Tony Gleeson, Synapse Research & Consulting
Alex Dalley, Ministry of Agriculture Fisheries and Forestry, Dili, East Timor
prepared for the 2006 Australian State of the Environment Committee, 2006
This is a commentary on trends in the condition of the land resource, the pressures on the land resource and the effectiveness of responses to those pressures since the publication of Australian State of the Environment 2001 (SoE2001). The commentary is based almost exclusively on the data provided for this purpose and it is severely constrained by the lack of comparable trend datasets.
There are few data to show an improvement in the condition of the land resource, those showing a reduction in the presence of chemical residues in foodstuffs and an increase in the extent of regrowth of woody vegetation in the intensive landuse zone being exceptions.
On the other hand, there are indications that the condition of the land resource continues to be threatened or is deteriorating, including:
- continued high proportion of threatened ecosystems
- continued decline in the extent of woody vegetation and inferred increasing age of remnant eucalyptus, especially in Southern Australia
- continued unsustainable rates of soil erosion
- no significant increase in vegetated stream length
- expected doubling over the next ten years of land affected by soil acidification
- significant levels of ammonia pollution from intensive animal production.
Pressures on land primarily arise from human settlements (see Newton 2006) and from agriculture.
There are no data to conclusively show an increase or a decrease in the pressures on land from agriculture since SoE2001, but the long-term trend of continuing substantial increases in the volume of agricultural production and more recently in irrigation are likely to be placing increased pressure on land.
There are no data to indicate significant changes in the effectiveness of the responses to the pressures on the condition of land. Consequently, given that the condition of the land resource continues to be threatened or is deteriorating we conclude that either the pressures on the land resource need to be reduced or that new or additional response efforts will be required to ameliorate the impacts of those pressures.
The pressures on the land resource and the responses to those pressures come primarily from land managers and the public sector respectively. The responses from land managers are crucial simply because of the size of their investment in land management and because they are the people who make the land management decisions.
Agricultural mindsets dominate institutional arrangements for rural Australia and, in turn, the beliefs and values that underpin agricultural activities are reinforced by the institutional arrangements they spawn. This reinforcing loop leads to institutional paralysis and a consequential maintenance of agriculturally generated pressures on the land resource.

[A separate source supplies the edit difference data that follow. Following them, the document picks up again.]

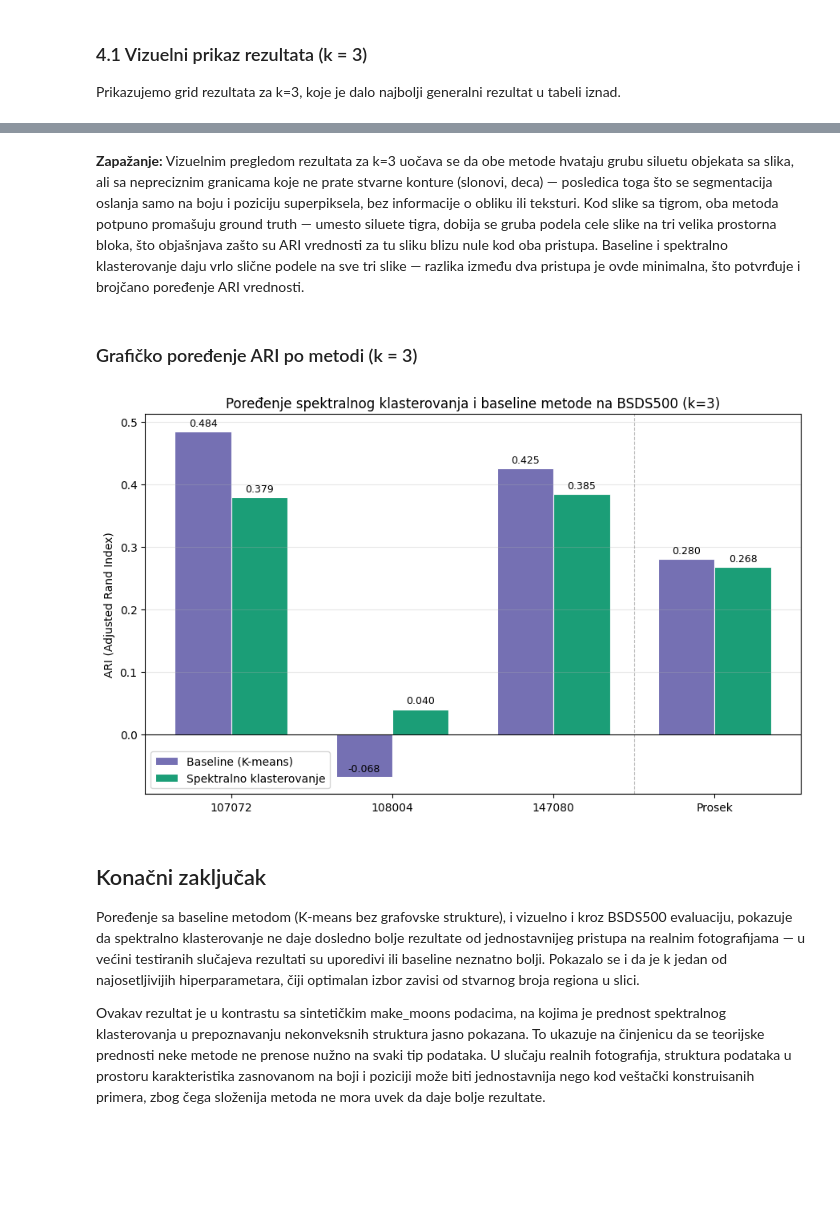
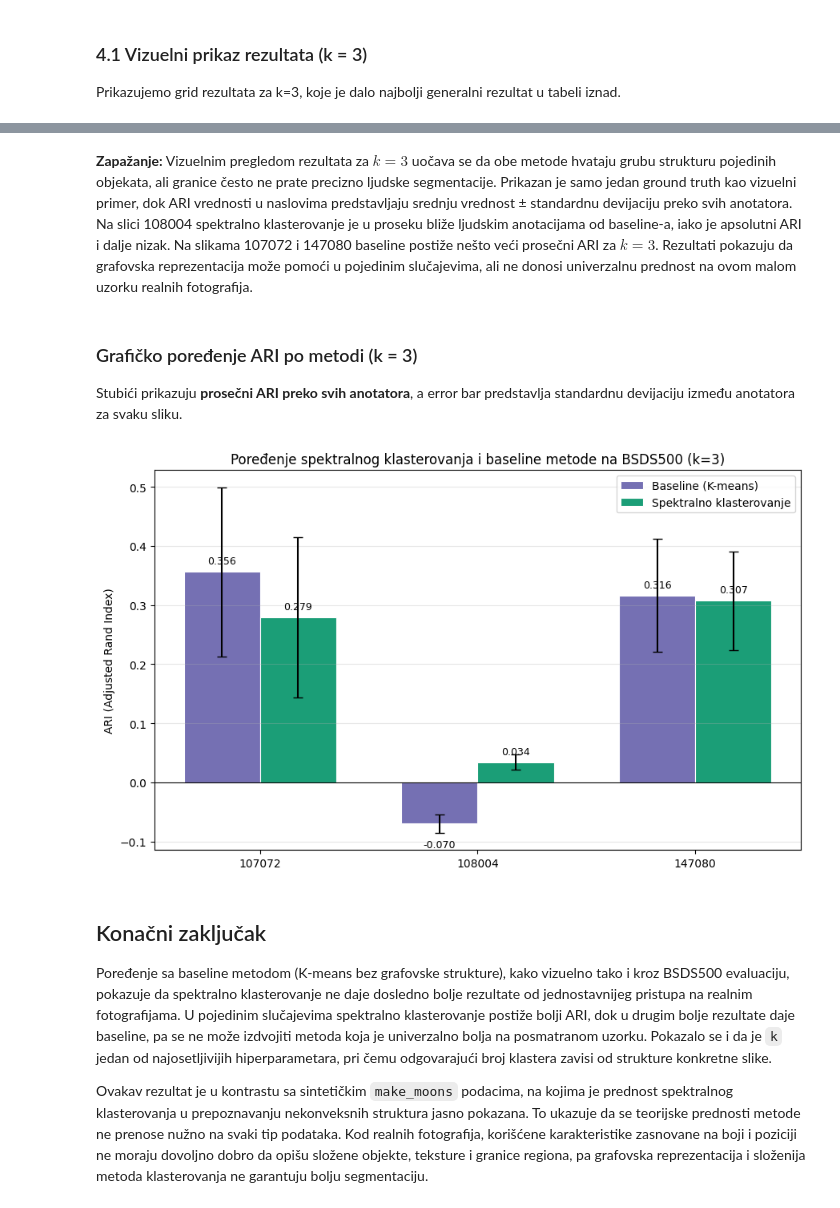
Before and after one commit to isidoraa1070/spectral-clustering-image-segmentation, a Jupyter notebook: notebooks/04_evaluation.ipynb, the cells around one changed output, grey strips where cells are left out. Drawn from its saved outputs; the diff is of its cells as text; code cells hidden in the pictures; blank space fills up the shorter version.

```diff
--- a/notebooks/04_evaluation.ipynb
+++ b/notebooks/04_evaluation.ipynb
@@ -85,11 +84,14 @@ k_values = [2, 3, 4]
 
 all_results, ari_table = evaluate_bsds_images(
     bsds_image_names,
-    k_values
+    k_values,
+    position_ratio=0.1
 )
 
 ari_table.style.format({
-    'ARI - Spektralno': '{:.3f}',
-    'ARI - Baseline': '{:.3f}'
+    'ARI - Spektralno (mean)': '{:.3f}',
+    'ARI - Spektralno (std)': '{:.3f}',
+    'ARI - Baseline (mean)': '{:.3f}',
+    'ARI - Baseline (std)': '{:.3f}'
 })
 # %% [output]
@@ -122,24 +120,27 @@ plot_segmentation_results(all_results, k = 3)
 # %% [markdown]
-**Zapažanje:** Vizuelnim pregledom rezultata za k=3 uočava se da obe metode hvataju grubu siluetu
-objekata sa slika, ali sa nepreciznim granicama koje ne prate stvarne konture
-(slonovi, deca) — posledica toga što se segmentacija oslanja samo na boju i poziciju superpiksela,
-bez informacije o obliku ili teksturi. Kod slike sa tigrom, oba metoda potpuno promašuju ground
-truth — umesto siluete tigra, dobija se gruba podela cele slike na tri velika prostorna bloka, što
-objašnjava zašto su ARI vrednosti za tu sliku blizu nule kod oba pristupa. Baseline i spektralno klasterovanje daju vrlo slične podele na sve tri slike — razlika između
-dva pristupa je ovde minimalna, što potvrđuje i brojčano poređenje ARI vrednosti.
+**Zapažanje:** Vizuelnim pregledom rezultata za $k=3$ uočava se da obe metode hvataju grubu strukturu pojedinih objekata, ali granice često ne prate precizno ljudske segmentacije. Prikazan je samo jedan ground truth kao vizuelni primer, dok ARI vrednosti u naslovima predstavljaju srednju vrednost ± standardnu devijaciju preko svih anotatora. Na slici 108004 spektralno klasterovanje je u proseku bliže ljudskim anotacijama od baseline-a, iako je apsolutni ARI i dalje nizak. Na slikama 107072 i 147080 baseline postiže nešto veći prosečni ARI za $k=3$. Rezultati pokazuju da grafovska reprezentacija može pomoći u pojedinim slučajevima, ali ne donosi univerzalnu prednost na ovom malom uzorku realnih fotografija.
 # %% [markdown]
 ### Grafičko poređenje ARI po metodi (k = 3)
+
+Stubići prikazuju **prosečni ARI preko svih anotatora**, a error bar predstavlja standardnu devijaciju između anotatora za svaku sliku.
 # %%
+plot_ari_comparison = visualization.plot_ari_comparison
 plot_ari_comparison(all_results, k=3)
 # %% [output]
-[figure, old version]
+[figure, new version]
 # %% [markdown]
 ## Konačni zaključak
 
-Poređenje sa baseline metodom (K-means bez grafovske strukture), i vizuelno i kroz BSDS500
-evaluaciju, pokazuje da spektralno klasterovanje ne daje dosledno bolje rezultate od jednostavnijeg
-pristupa na realnim fotografijama — u većini testiranih slučajeva rezultati su uporedivi ili
-baseline neznatno bolji. Pokazalo se i da je k jedan od najosetljivijih hiperparametara, čiji
-optimalan izbor zavisi od stvarnog broja regiona u slici.
+Poređenje sa baseline metodom (K-means bez grafovske strukture), kako vizuelno tako i kroz
+BSDS500 evaluaciju, pokazuje da spektralno klasterovanje ne daje dosledno bolje rezultate od
+jednostavnijeg pristupa na realnim fotografijama. U pojedinim slučajevima spektralno klasterovanje
+postiže bolji ARI, dok u drugim bolje rezultate daje baseline, pa se ne može izdvojiti metoda koja
+je univerzalno bolja na posmatranom uzorku. Pokazalo se i da je `k` jedan od najosetljivijih
+hiperparametara, pri čemu odgovarajući broj klastera zavisi od strukture konkretne slike.
 
-Ovakav rezultat je u kontrastu sa sintetičkim make_moons podacima, na kojima je prednost spektralnog klasterovanja u prepoznavanju nekonveksnih struktura jasno pokazana. To ukazuje na činjenicu da se teorijske prednosti neke metode ne prenose nužno na svaki tip podataka. U slučaju realnih fotografija, struktura podataka u prostoru karakteristika zasnovanom na boji i poziciji može biti jednostavnija nego kod veštački konstruisanih primera, zbog čega složenija metoda ne mora uvek da daje bolje rezultate.
+Ovakav rezultat je u kontrastu sa sintetičkim `make_moons` podacima, na kojima je prednost
+spektralnog klasterovanja u prepoznavanju nekonveksnih struktura jasno pokazana. To ukazuje da se
+teorijske prednosti metode ne prenose nužno na svaki tip podataka. Kod realnih fotografija,
+korišćene karakteristike zasnovane na boji i poziciji ne moraju dovoljno dobro da opišu složene
+objekte, teksture i granice regiona, pa grafovska reprezentacija i složenija metoda klasterovanja
+ne garantuju bolju segmentaciju.
```
Also changed, not shown: parts of 8 cells of this notebook, 9 other files.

The need for institutional change in relation to land management is as great in private sector organisations representing farmers as it is in the public sector. Almost without exception these organisations have been reluctant to develop strong and genuine land management partnerships with governments, catchment agencies and community groups such as Landcare. Unless this changes, the effectiveness of efforts to protect and improve land condition will be severely constrained, to the detriment of landholders and the community more broadly.
As a first step towards improving institutional arrangements all parties need to recognise and accept the multifunctionality of landscapes. Other requirements include:
- a fundamental re-conceptualisation of the role and nature of environmental legislation concerning land condition
- more sustained and holistically based forms of support for improving land management, forms of support that build on landholder motivations and capabilities, that are less transient, have lower transaction costs and which are well supported by environmental monitoring and evaluation
- arrangements for supporting innovation, which recognise the conditions necessary to enable creativity, the essential multifunctionality of landscapes, the multi-industry nature of most Australian farms and the need to support systemic and revolutionary innovations as well as incremental innovations directed towards the needs of existing operators in existing businesses.
Effective national state of the environment reporting on land condition is now not possible because of the paucity of relevant time-series datasets.
There needs to be a more realistic assessment of what data can be collected by individuals and organisations responsible for environmental management at all spatial scales, from the individual land management scale through to subcatchment, catchment, regional and national scales. There is also a need for greater coordination between state of the environment reporting processes and national data collation projects.
Given the paucity of trend datasets for key biophysical parameters, it might be counterproductive to propose collection of additional datasets. Nevertheless monitoring arrangements that focus only on the condition of the land will not inform us of the beliefs and values that should govern the design and operation of institutional arrangements that impact both on the pressures on the land resource and on the responses to those pressures. Additionally there is a need for independent evidence-based assessments of changes in the effectiveness of institutional arrangements in relation to land condition. For instance, it would be possible through case studies to quantitatively assess the impact of regulation related to native vegetation.